Data in this exercise:
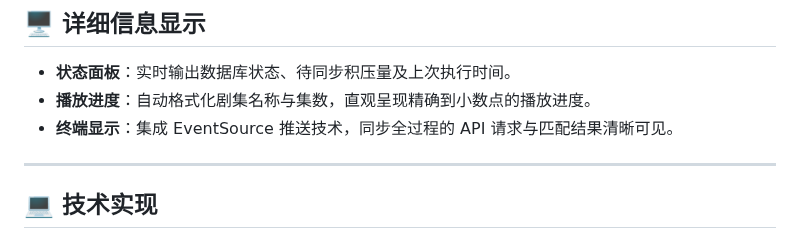
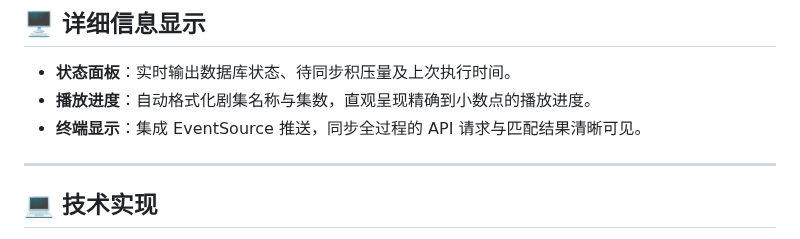
Before and after one commit to wabisabi525/fn-bangumi-sync, a Markdown page: README.md, the part around the change. Drawn GitHub-style.

```diff
--- a/README.md
+++ b/README.md
@@ -77,7 +77,7 @@ docker-compose up -d
 
 * **状态面板**：实时输出数据库状态、待同步积压量及上次执行时间。
 * **播放进度**：自动格式化剧集名称与集数，直观呈现精确到小数点的播放进度。
-* **终端显示**：集成 EventSource 推送技术，同步全过程的 API 请求与匹配结果清晰可见。
+* **终端显示**：集成 EventSource 推送，同步全过程的 API 请求与匹配结果清晰可见。
 
 ---
 
```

Exercise brief: All entries above are to be set down word for word, and the pictures are to be left out.

Task result:
Before and after one commit to wabisabi525/fn-bangumi-sync, a Markdown page: README.md, the part around the change. Drawn GitHub-style.

```diff
--- a/README.md
+++ b/README.md
@@ -77,7 +77,7 @@ docker-compose up -d
 
 * **状态面板**：实时输出数据库状态、待同步积压量及上次执行时间。
 * **播放进度**：自动格式化剧集名称与集数，直观呈现精确到小数点的播放进度。
-* **终端显示**：集成 EventSource 推送技术，同步全过程的 API 请求与匹配结果清晰可见。
+* **终端显示**：集成 EventSource 推送，同步全过程的 API 请求与匹配结果清晰可见。
 
 ---
 
```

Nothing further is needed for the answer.